YOUR ASSIGNMENT
Check the records below line by line, and report how many lines include the string "mainwindow". No other words are needed.

*** DATA FOR THIS TASK ***

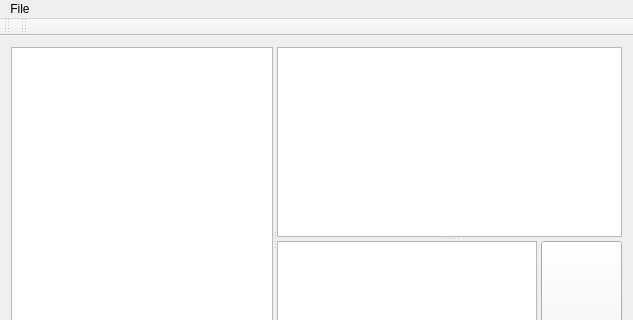
First picture: the form in cryptdb/mainwindow.ui, repository bluemousehh/cryptdb, before the edit; both pictures show x 0 to 633 and y 0 to 320 of the 633 by 464 pixel window.
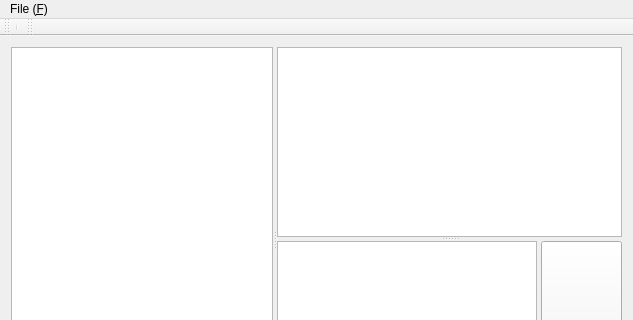
Second picture: the form after the edit.

```diff
--- a/cryptdb/mainwindow.ui
+++ b/cryptdb/mainwindow.ui
@@ -62,7 +62,7 @@
    </property>
    <widget class="QMenu" name="menuFile">
     <property name="title">
-     <string>File</string>
+     <string>File (&amp;F)</string>
     </property>
    </widget>
    <addaction name="menuFile"/>
@@ -74,6 +74,7 @@
    <attribute name="toolBarBreak">
     <bool>false</bool>
    </attribute>
+   <addaction name="separator"/>
   </widget>
   <widget class="QStatusBar" name="statusBar"/>
   <widget class="QToolBar" name="toolBar">
```
Left out of the diff: 12 changed lines with no effect on the pictures.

***

RESPONSE AREA
3